+++ Supplied data

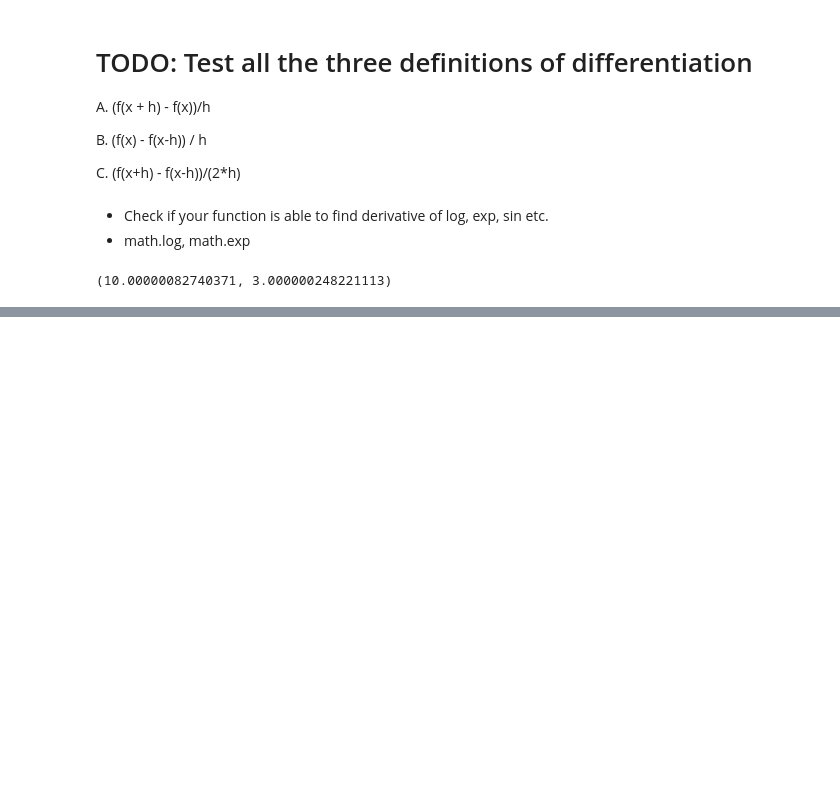
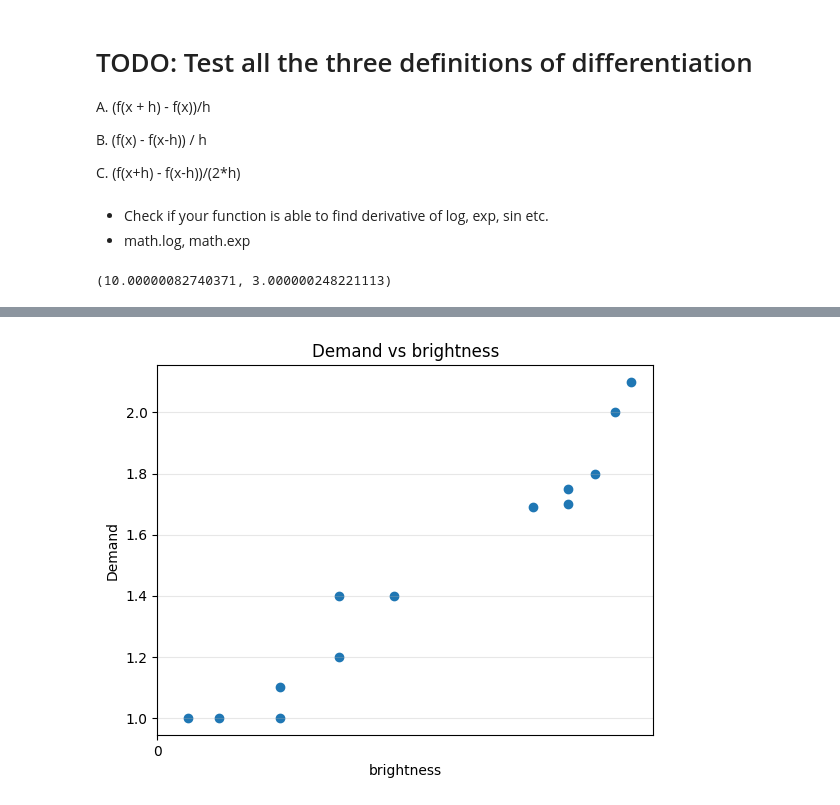
Before and after one commit to abhikal/jul2027_ml, a Jupyter notebook: 12_loop.ipynb, the cells around one changed output, grey strips where cells are left out. Saved outputs shown, nothing was run; the diff lists cells and outputs as text; code cells hidden in the pictures; blank space fills up the shorter version.

```diff
--- a/12_loop.ipynb
+++ b/12_loop.ipynb
@@ -227,0 +345,27 @@ diff2(myf, x1=1, x2=2)
+# %%
+import numpy as np
+
+hrs = np.array([1,      2,  3,  4,     9, 10, 12, 22,   8, 23.5])
+demand = np.array([1, 1.1, 1.2, 1.4, 1.8, 2, 3,     1, 1.75, 1])
+
+import numpy as np
+import matplotlib.pyplot as plt
+
+hrs = np.array(   [1,   2,      3,      4,      9,      10, 12, 22, 8,      23.5,   21,     16, 17])
+
+hrs = np.sin(hrs*math.pi/24)
+demand = np.array([1,   1.1,    1.2,    1.4,    1.8,    2,  2.1,  1,  1.75,   1,      1.4,    1.7, 1.69])
+
+
+plt.scatter(hrs, demand)
+
+plt.xlabel("brightness")
+plt.ylabel("Demand")
+plt.title("Demand vs brightness")
+
+plt.xticks(range(0, 2, 2))
+plt.grid(True, alpha=0.3)
+
+plt.show()
+# %% [output]
+[figure, added]
```
Also changed, not shown: parts of 16 cells of this notebook.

++++++

Report each line of the data in which "notebook" occurs.

Before and after one commit to abhikal/jul2027_ml, a Jupyter notebook: 12_loop.ipynb, the cells around one changed output, grey strips where cells are left out. Saved outputs shown, nothing was run; the diff lists cells and outputs as text; code cells hidden in the pictures; blank space fills up the shorter version.
Also changed, not shown: parts of 16 cells of this notebook.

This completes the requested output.